Whatever else we may wish to say about the location of church and theology, that, at least, must be said: church and theology stand in the space between Jesus’ humiliation and his coming in glory. That space–and not any cultural space, postmodern or otherwise–is determinative of what church and theology may and must be.
Put differently, Christian theology, and therefore Christian eschatology and anthropology, is responsible in its context but not in any straightforward way responsible to its context.
The question, therefore, for Christian eschatology and anthropology in postmodernity is not what may still be said by CHristian theology in the postmodern condition: ‘the possibility of speech about God can be founded on nothing less than God’s own speaking’. That means that in one important sense, Christian theology in postmodernity must, as Barth once put it, carry on ‘as if nothing had happened.’
In Barth’s case, this was not because nothing had happened; indeed, what had happened in Barth’s context was very grave indeed. But Barth knew better than almost anyone in his context that what that context required was the service of a theology which was theological to the bone, which did not allow its context, however stringent, to distract it from the task of clarifying the Christian confession, precisely so that it could indicate to its culture the word of judgment and grace spoken to it by the gospel.
Theology’s task, in other words, is neither apologetic nor revisionary, but exegetical and dogmatic, busying itself quietly and confidently with its proper concerns, not in order to sidestep the exigencies of whatever its host culture may be, but precisely so as to be able to address them with the right kind of Christian specificity, determination and hope.
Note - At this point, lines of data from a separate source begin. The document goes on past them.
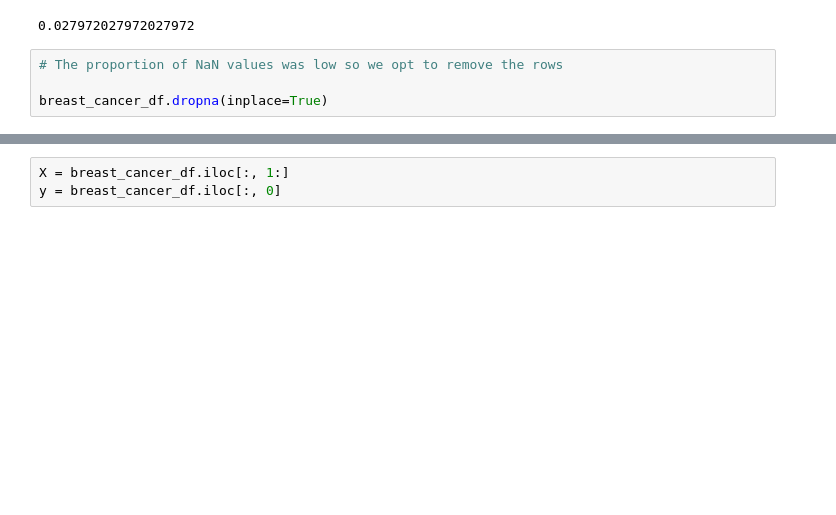
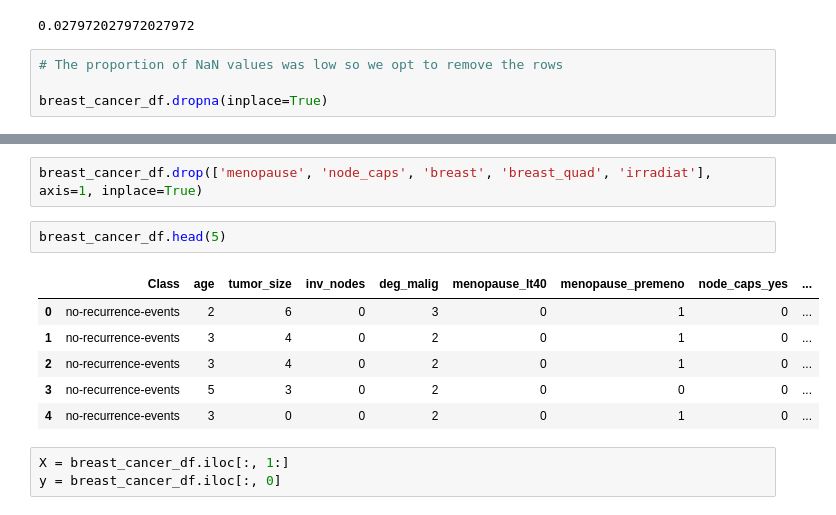
Before and after one commit to RochaErik/AlgorithmComparison, a Jupyter notebook: AlgorithmComparison.ipynb, the cells around one changed output, grey strips where cells are left out. Saved outputs shown, nothing was run; the diff lists cells and outputs as text; blank space fills up the shorter version.

```diff
--- a/AlgorithmComparison.ipynb
+++ b/AlgorithmComparison.ipynb
@@ -365,3 +395,14 @@ Name: 4, Length: 286, dtype: int64
+# %%
+breast_cancer_df.drop(['menopause', 'node_caps', 'breast', 'breast_quad', 'irradiat'], axis=1, inplace=True)
+# %%
+breast_cancer_df.head(5)
+# %% [output]
+|  | Class | age | tumor_size | inv_nodes | deg_malig | menopause_lt40 | menopause_premeno | node_caps_yes | ... |
+| 0 | no-recurrence-events | 2 | 6 | 0 | 3 | 0 | 1 | 0 | ... |
+| 1 | no-recurrence-events | 3 | 4 | 0 | 2 | 0 | 1 | 0 | ... |
+| 2 | no-recurrence-events | 3 | 4 | 0 | 2 | 0 | 1 | 0 | ... |
+| 3 | no-recurrence-events | 5 | 3 | 0 | 2 | 0 | 0 | 0 | ... |
+| 4 | no-recurrence-events | 3 | 0 | 0 | 2 | 0 | 1 | 0 | ... |
 # %%
 X = breast_cancer_df.iloc[:, 1:]
 y = breast_cancer_df.iloc[:, 0]
```
Also changed, not shown: parts of 43 cells of this notebook.
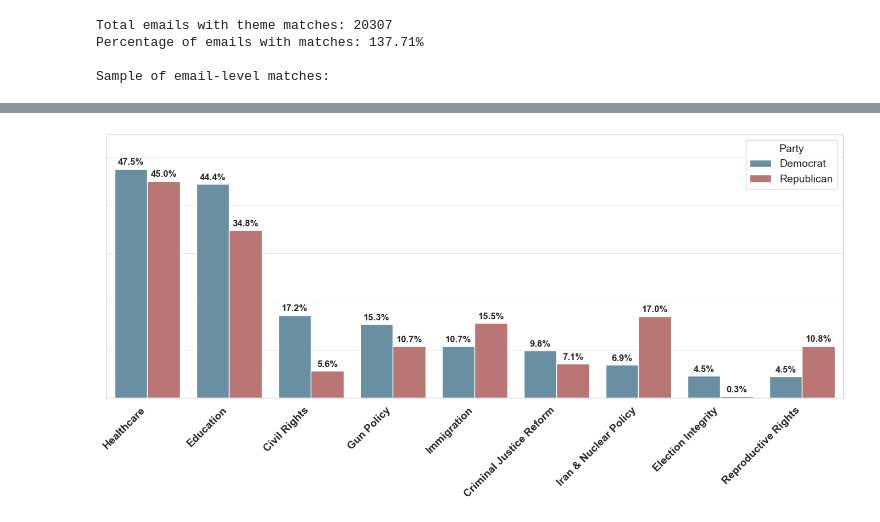
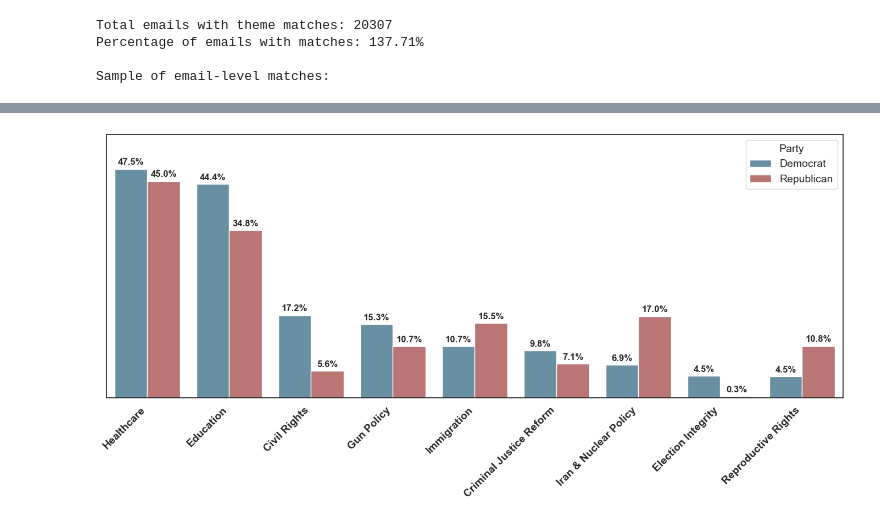
Before and after one commit to marobinette/cfd-project-ds1, a Jupyter notebook: notebooks/email_themes.ipynb, the cells around one changed output, grey strips where cells are left out. Drawn from its saved outputs; the diff is of its cells as text; code cells hidden in the pictures.

```diff
--- a/notebooks/email_themes.ipynb
+++ b/notebooks/email_themes.ipynb
@@ -578,9 +578,9 @@ ppt_facet_titlesize = 16
 ppt_caption_size = 12
 ppt_titlesize = 20
 
-# Set global Seaborn style settings with grid
+# Set global Seaborn style settings
 sns.set(
-    style="whitegrid",  # Add gridlines
+    style="white",  # No gridlines
     rc={
         "axes.labelsize": ppt_axis_labelsize,   # x/y axis labels
         "xtick.labelsize": ppt_axis_labelsize,   # tick labels
@@ -629,42 +629,31 @@ ax = sns.barplot(
     data=df_melted,
     x='theme',
     y='percentage',
     hue='party',
     palette={'Democrat': dem_med_color, 'Republican': rep_med_color}
 )
 ax.margins(y=0.15)
 
 # Add data labels on top of bars
 for container in ax.containers:
     ax.bar_label(container, fmt='%.1f%%', fontsize=ppt_caption_size, padding=3, fontweight='bold')
 
 # Remove y-axis tick labels and label
 ax.set_yticklabels([])
 ax.set_ylabel('')
 
 # Remove x-axis label
 ax.set_xlabel('')
 
 # Bold the theme labels on x-axis
 ax.set_xticklabels(ax.get_xticklabels(), fontweight='bold')
 
-# Customize the grid and spines to match your histogram style
-ax.grid(True, axis='y', color='lightgray', linestyle='-', linewidth=0.5, alpha=0.7)
-ax.set_axisbelow(True)  # Put grid behind bars
-
-for spine in ax.spines.values():
-    spine.set_visible(True)
-    spine.set_color("lightgray")
-    spine.set_linewidth(1)
-
-# Add legend back
 plt.legend(title='Party', fontsize=ppt_axis_labelsize, title_fontsize=ppt_axis_labelsize)
-
 plt.xticks(rotation=45, ha='right')
 plt.tight_layout()
 
 # Save the figure
 plt.savefig('../figures/theme_coverage_comparison.png', dpi=300, bbox_inches='tight')
 plt.show()
 # %% [output]
-[figure, old version]
+[figure, new version]
```
Also changed, not shown: parts of 1 cell of this notebook, 4 other files.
Webster’s point is actually stronger than Barth’s, as the latter does include a (brief) return to the other disciplines, at least in his theological anthropology. But in that sense, Barth’s thought functions as a caution about a temptation which is ever present and all the more dangerous for its subtlety than for its transparency, which Barth’s contemporaries still managed to miss.